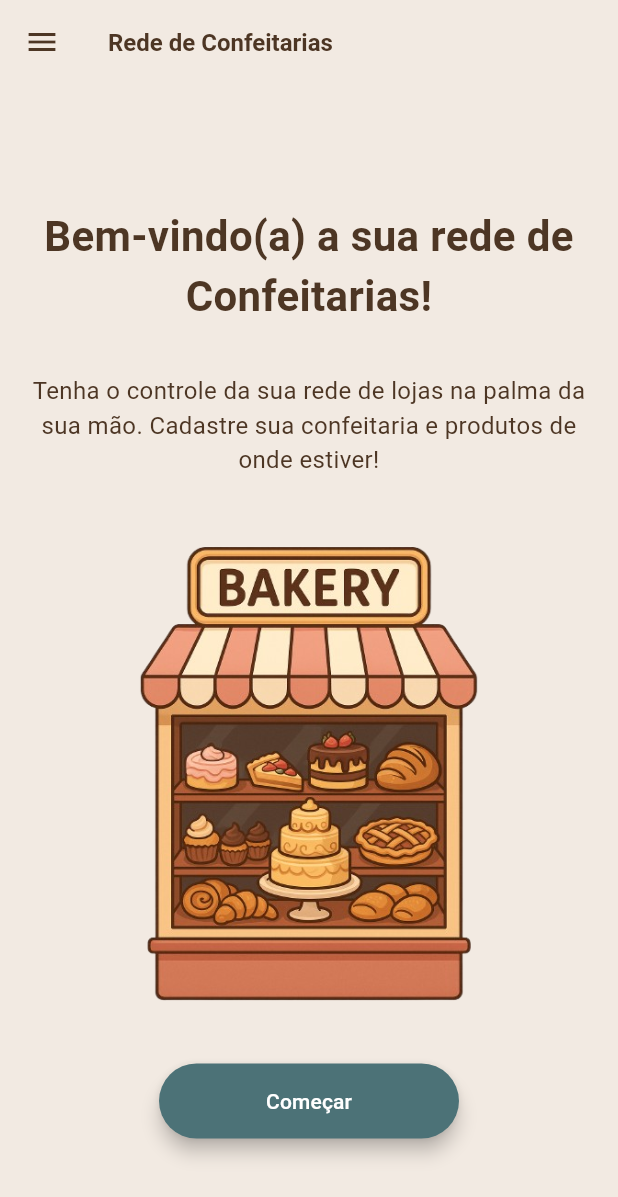
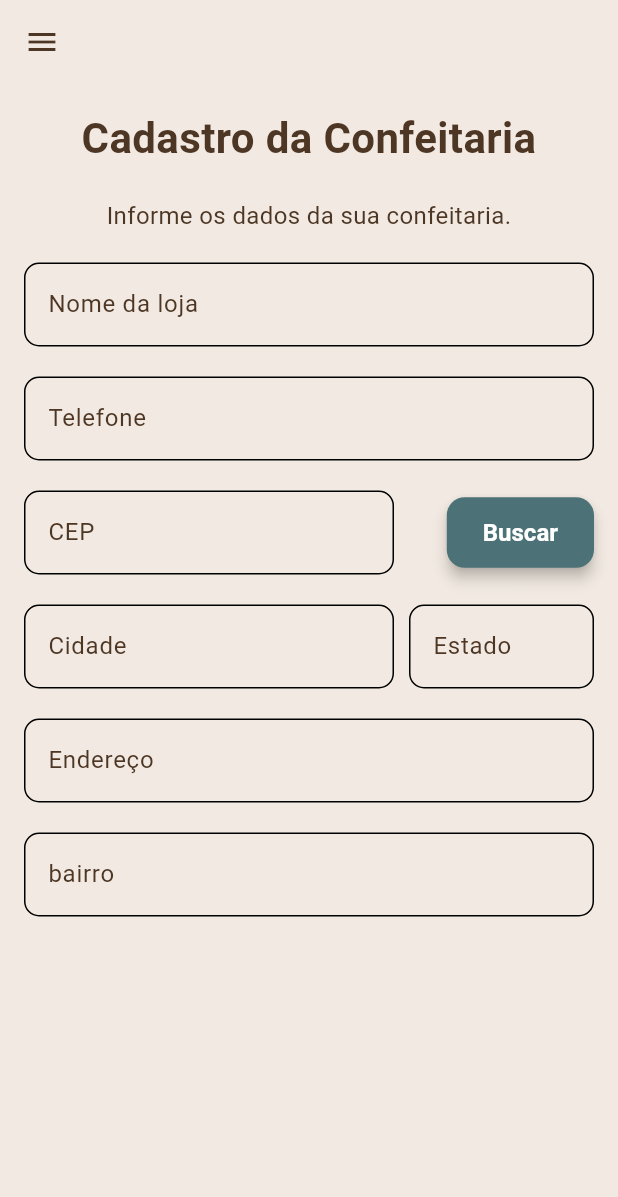
Before and after one commit to joaonevescampos/rede-confeitarias, a Flutter app: the screen it shows after launch, on a phone screen of 412 x 824 dp. Shown: the top 1197 px of the screen. Run offline on Flutter 3.47's test engine with Material 3 defaults, Android fonts, the phone set to English and light mode, and no system bars; our stand-ins replace flutter_map, latlong2.

Commit message:
criando tela de cadastro de confeitaria

```diff
--- a/lib/core/theme/app_theme.dart
+++ b/lib/core/theme/app_theme.dart
@@ -25,7 +25,19 @@ class AppTheme {
       inputDecorationTheme: const InputDecorationTheme(
         border: OutlineInputBorder(),
         focusedBorder: OutlineInputBorder(
-          borderSide: BorderSide(color: AppColors.secondary),
+          borderSide: BorderSide(color: AppColors.terciary),
+        ),
+      ),
+       elevatedButtonTheme: ElevatedButtonThemeData(
+        style: ElevatedButton.styleFrom(
+          backgroundColor: AppColors.quarternary,
+          foregroundColor: Colors.white,
+          textStyle: const TextStyle(fontSize: 16, fontWeight: FontWeight.bold),
+          padding: const EdgeInsets.symmetric(horizontal: 24, vertical: 14),
+          shape: RoundedRectangleBorder(
+            borderRadius: BorderRadius.circular(12),
+          ),
+          elevation: 4,
         ),
       ),
       useMaterial3: true,
--- a/lib/main.dart
+++ b/lib/main.dart
@@ -1,6 +1,7 @@
 import 'package:flutter/material.dart';
+import 'package:rede_confeitarias/presentation/pages/store_register.dart';
 import 'core/theme/app_theme.dart';
-import 'presentation/pages/home_page.dart'; // exemplo
+// import 'presentation/pages/home_page.dart'; // exemplo
 
 void main() {
   runApp(const MyApp());
@@ -15,7 +16,7 @@ class MyApp extends StatelessWidget {
       title: ' Redes de Confeitarias',
       theme: AppTheme.lightTheme,
       debugShowCheckedModeBanner: false,
-      home: const HomePage(),
+      home: const StoreRegister(),
     );
   }
 }
--- /dev/null
+++ b/lib/presentation/components/custom_input.dart
@@ -0,0 +1,40 @@
+import 'package:flutter/material.dart';
+import 'package:rede_confeitarias/core/theme/constants/app_colors.dart';
+
+class CustomInput extends StatelessWidget {
+  final String label;
+  final TextInputType keyboardType;
+  final double? width;
+  final TextEditingController controller;
+  final String? Function(String?)? validator;
+
+  const CustomInput({
+    super.key,
+    required this.label,
+    required this.keyboardType,
+    this.width,
+    required this.controller,
+    this.validator,
+  });
+
+  @override
+  Widget build(BuildContext context) {
+    return SizedBox(
+      width: width ?? double.infinity, // ocupa toda a largura se não passar width
+      child: TextFormField(
+        controller: controller,
+        keyboardType: keyboardType,
+        decoration: InputDecoration(
+          labelText: label,
+          labelStyle: TextStyle(color: AppColors.secondary),
+          border: OutlineInputBorder(
+            borderRadius: BorderRadius.circular(10),
+            borderSide: BorderSide(color: AppColors.terciary),
+          ),
+        ),
+        validator: (value) =>
+            value == null || value.isEmpty ? 'Campo obrigatório. Informe: $label' : null,
+      ),
+    );
+  }
+}
--- a/lib/presentation/pages/home_page.dart
+++ b/lib/presentation/pages/home_page.dart
@@ -9,20 +9,19 @@ class HomePage extends StatelessWidget {
       appBar: AppBar(
         title: Text('Rede de Confeitarias',
           style: TextStyle(
-            fontSize: 16,
+            fontSize: 14,
             fontWeight: FontWeight.bold,
           ),
           ),
       ),
       drawer: Drawer(),
 
-      body: Column(
-        mainAxisAlignment: MainAxisAlignment.center,
-        children: [
-          Column(
+      body: Center(
+        child: ListView(
+          shrinkWrap: true,
+          padding: EdgeInsets.all(16),
           children: [
                 Container(
-                padding: EdgeInsets.all(16),
                   child: Center(
                     child: Text('Bem-vindo(a) a sua rede de Confeitarias!',
                       textAlign: TextAlign.center,
@@ -34,8 +33,8 @@ class HomePage extends StatelessWidget {
                     )
                   )
                 ),
+                SizedBox(height: 20,),
                 Container(
-                padding: EdgeInsets.all(16),
                   child: Center(
                     child: Text('Tenha o controle da sua rede de lojas na palma da sua mão. Cadastre sua confeitaria e produtos de onde estiver!',
                       textAlign: TextAlign.center,
@@ -46,7 +45,10 @@ class HomePage extends StatelessWidget {
                     )
                   )
                 ),
-              Image.asset('lib/assets/images/confeitaria.png', width: 250,),
+                Container(
+                  width: 200,
+                  height: 400,
+                  child: Image.asset('lib/assets/images/confeitaria.png', width: 200,)),
                 Center(
                   child: ElevatedButton(
                     onPressed: () {},
@@ -63,10 +65,9 @@ class HomePage extends StatelessWidget {
                   ),
                   ),
                 )
-            ],
-          )
             // Image(image: FileImage(file),)
           ],
+        ),
       ),
     );
   }
--- a/lib/presentation/pages/store_register.dart
+++ b/lib/presentation/pages/store_register.dart
@@ -0,0 +1,231 @@
+import 'package:flutter/material.dart';
+import 'package:latlong2/latlong.dart';
+import 'package:rede_confeitarias/core/theme/constants/app_colors.dart';
+import 'package:rede_confeitarias/presentation/components/custom_input.dart';
+import 'package:rede_confeitarias/presentation/components/map.dart';
+import 'package:rede_confeitarias/presentation/pages/store_page.dart';
+import 'package:rede_confeitarias/services/cep_service.dart';
+
+class StoreRegister extends StatefulWidget {
+  const StoreRegister({super.key});
+
+  @override
+  State<StoreRegister> createState() => _StoreRegisterState();
+}
+
+class _StoreRegisterState extends State<StoreRegister> {
+  final _formKey = GlobalKey<FormState>();
+  final nameController = TextEditingController();
+  final cepController = TextEditingController();
+  final phoneController = TextEditingController();
+  final adressController = TextEditingController();
+  final stateController = TextEditingController();
+  final cityController = TextEditingController();
+  final neighborhoodController = TextEditingController();
+  LatLng? coordenates;
+
+  @override
+  Widget build(BuildContext context) {
+    return Scaffold(
+      appBar: AppBar(),
+      drawer: Drawer(),
+      body: ListView(
+        padding: const EdgeInsets.all(16),
+        children: [
+          Text(
+            'Cadastro da Confeitaria',
+            textAlign: TextAlign.center,
+            style: TextStyle(
+              color: AppColors.secondary,
+              fontSize: 28,
+              fontWeight: FontWeight.bold,
+            ),
+          ),
+          const SizedBox(height: 20),
+          Center(
+            child: Text(
+              'Informe os dados da sua confeitaria.',
+              textAlign: TextAlign.center,
+              style: TextStyle(
+                color: AppColors.secondary,
+                fontSize: 16,
+              ),
+            ),
+          ),
+          const SizedBox(height: 20),
+          Form(
+            key: _formKey,
+            child: Column(
+              children: [
+                CustomInput(
+                  label: 'Nome da loja',
+                  keyboardType: TextInputType.text,
+                  controller: nameController,
+                ),
+                const SizedBox(height: 20),
+                CustomInput(
+                  label: 'Telefone',
+                  keyboardType: TextInputType.number,
+                  controller: phoneController,
+                ),
+                const SizedBox(height: 20),
+                Row(
+                  mainAxisAlignment: MainAxisAlignment.spaceBetween,
+                  children: [
+                    Flexible(
+                      flex: 2,
+                      child: CustomInput(
+                        label: 'CEP',
+                        keyboardType: TextInputType.number,
+                        controller: cepController,
+                      ),
+                    ),
+                    const SizedBox(width: 10),
+                    Flexible(
+                      flex: 1,
+                      child: ElevatedButton(
+                        onPressed: () async {
+                          final cep = cepController.text;
+                          final city = cityController.text;
+                          final state = stateController.text;
+                          final adress = adressController.text;
+                          final neighborhood = neighborhoodController.text;
+
+                          final data = await fetchAddressFromCep(cep);
+
+                          if (data != null) {
+                            adressController.text = data['logradouro'] ?? '';
+                            cityController.text = data['cidade'] ?? '';
+                            stateController.text = data['estado'] ?? '';
+                            neighborhoodController.text = data['bairro'] ?? '';
+
+                            final coords = await searchCoordenates(
+                              cep: cep,
+                              cidade: data['cidade'] ?? '',
+                              estado: data['estado'] ?? '',
+                              logradouro: data['logradouro'] ?? '',
+                            );
+
+                            print('Coordenadas: $coords');
+
+                            if (coords != null) {
+                              setState(() {
+                                coordenates = coords;
+                              });
+                            } else {
+                              ScaffoldMessenger.of(context).showSnackBar(
+                                const SnackBar(content: Text('Coordenadas não encontradas')),
+                              );
+                            }
+                          } else {
+                            ScaffoldMessenger.of(context).showSnackBar(
+                              const SnackBar(content: Text('CEP não encontrado')),
+                            );
+                          }
+                        },
+                        child: const Text('Buscar'),
+                      ),
+                    ),
+                  ],
+                ),
+                const SizedBox(height: 20),
+                 Row(
+                  mainAxisAlignment: MainAxisAlignment.spaceBetween,
+                  children: [
+                    Flexible(
+                      flex: 2,
+                      child: CustomInput(
+                        label: 'Cidade',
+                        keyboardType: TextInputType.text,
+                        controller: cityController,
+                      ),
+                    ),
+                    const SizedBox(width: 10),
+                    Flexible(
+                      flex: 1,
+                      child: CustomInput(
+                        label: 'Estado',
+                        keyboardType: TextInputType.text,
+                        controller: stateController,
+                      ),
+                    ),
+                  ],
+                ),
+                const SizedBox(height: 20,),
+
+                CustomInput(
+                  label: 'Endereço',
+                  keyboardType: TextInputType.text,
+                  controller: adressController,
+                ),
+                const SizedBox(height: 20),
+                CustomInput(
+                  label: 'bairro',
+                  keyboardType: TextInputType.text,
+                  controller: neighborhoodController,
+                ),
+              ],
+            ),
+          ),
+          if (coordenates != null) ...[
+            const SizedBox(height: 20),
+            Column(
+              children: [
+                Text('Seu estabelecimento se encontra aqui:'),
+                SizedBox(
+                  height: 300,
+                  child: buildMap(
+                    coordenates!,
+                    () {
+                      Navigator.push(
+                        context,
+                        MaterialPageRoute(
+                          builder: (_) => const StorePage(),
+                        ),
+                      );
+                    },
+                  ),
+                ),
+                const SizedBox(height: 20),
+                ElevatedButton(
+                  onPressed: () async {
+                    // Verifica se o formulário é válido (todos os campos obrigatórios preenchidos)
+                    if (_formKey.currentState!.validate()) {
+                      final name = nameController.text;
+                      final phone = phoneController.text;
+                      final cep = cepController.text;
+                      final city = cityController.text;
+                      final state = stateController.text;
+                      final address = adressController.text;
+                      final neighborhood = neighborhoodController.text;
+
+                      // Aqui você pode continuar com o envio, salvar no banco de dados ou o que quiser
+                      print('Nome: $name');
+                      print('Telefone: $phone');
+                      print('CEP: $cep');
+                      print('Cidade: $city');
+                      print('Estado: $state');
+                      print('Endereço: $address');
+                      print('Bairro: $neighborhood');
+
+                      // Exemplo de feedback visual
+                      ScaffoldMessenger.of(context).showSnackBar(
+                        const SnackBar(content: Text('Cadastro realizado com sucesso!', style: TextStyle(color: Colors.white),), backgroundColor: Colors.green),
+                      );
+                    } else {
+                      // Caso algum campo obrigatório esteja vazio
+                      ScaffoldMessenger.of(context).showSnackBar(
+                        const SnackBar(content: Text('Por favor, preencha todos os campos obrigatórios.', style: TextStyle(color: Colors.white),), backgroundColor: Colors.red),
+                      );
+                    }
+                  },
+                  child: const Text('Cadastrar'),
+                ),
+              ],
+            ),
+          ],
+        ],
+      ),
+    );
+  }
+}
--- /dev/null
+++ b/lib/services/cep_service.dart
@@ -0,0 +1,54 @@
+import 'dart:convert';
+import 'package:http/http.dart' as http;
+import 'package:latlong2/latlong.dart';
+
+// Função que trás os dados da API (Via CEP) como: cidade, bairro, logradouro... por meio do CEP
+Future<Map<String, dynamic>?> fetchAddressFromCep(String cep) async {
+  final url = Uri.parse('https://viacep.com.br/ws/$cep/json/');
+
+  try {
+    final response = await http.get(url);
+
+    if (response.statusCode == 200) {
+      final data = jsonDecode(response.body);
+
+      if (data.containsKey('erro')) return null;
+
+      return {
+        'logradouro': data['logradouro'],
+        'bairro': data['bairro'],
+        'cidade': data['localidade'],
+        'estado': data['uf'],
+      };
+    } else {
+      return null;
+    }
+  } catch (e) {
+    print('Erro ao buscar CEP: $e');
+    return null;
+  }
+}
+
+// Funcão que pega as cordenadas (latitude e longetude) a partir de um cep
+Future<LatLng?> searchCoordenates({
+  required String cep,
+  required String cidade,
+  required String estado,
+  required String logradouro,
+}) async {
+  final query = '$logradouro, $cidade, $estado, Brazil';
+  final url = Uri.parse('https://nominatim.openstreetmap.org/search?q=$query&format=json');
+
+  final response = await http.get(url, headers: {'User-Agent': 'flutter-app'});
+
+  if (response.statusCode == 200) {
+    final data = jsonDecode(response.body);
+    if (data.isNotEmpty) {
+      final lat = double.parse(data[0]['lat']);
+      final lon = double.parse(data[0]['lon']);
+      return LatLng(lat, lon);
+    }
+  }
+
+  return null;
+}
--- a/pubspec.yaml
+++ b/pubspec.yaml
@@ -30,6 +30,10 @@ environment:
 dependencies:
   flutter:
     sdk: flutter
+  http: ^1.3.0
+  flutter_map: ^6.2.1
+  latlong2: ^0.9.0
+
 
   # The following adds the Cupertino Icons font to your application.
   # Use with the CupertinoIcons class for iOS style icons.
```
Also changed, not shown: lib/presentation/components/map.dart (added, +35 -0 lines), lib/presentation/pages/store_page.dart (+21 -0 lines), pubspec.lock. Lines whose indentation alone changed are shown as unchanged.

◆ ◆ ◆

▶ **Aim of the task**
Return every line of the material in which the word "print" is found.

▶ **Reply**
+                            print('Coordenadas: $coords');
+                      print('Nome: $name');
+                      print('Telefone: $phone');
+                      print('CEP: $cep');
+                      print('Cidade: $city');
+                      print('Estado: $state');
+                      print('Endereço: $address');
+                      print('Bairro: $neighborhood');
+    print('Erro ao buscar CEP: $e');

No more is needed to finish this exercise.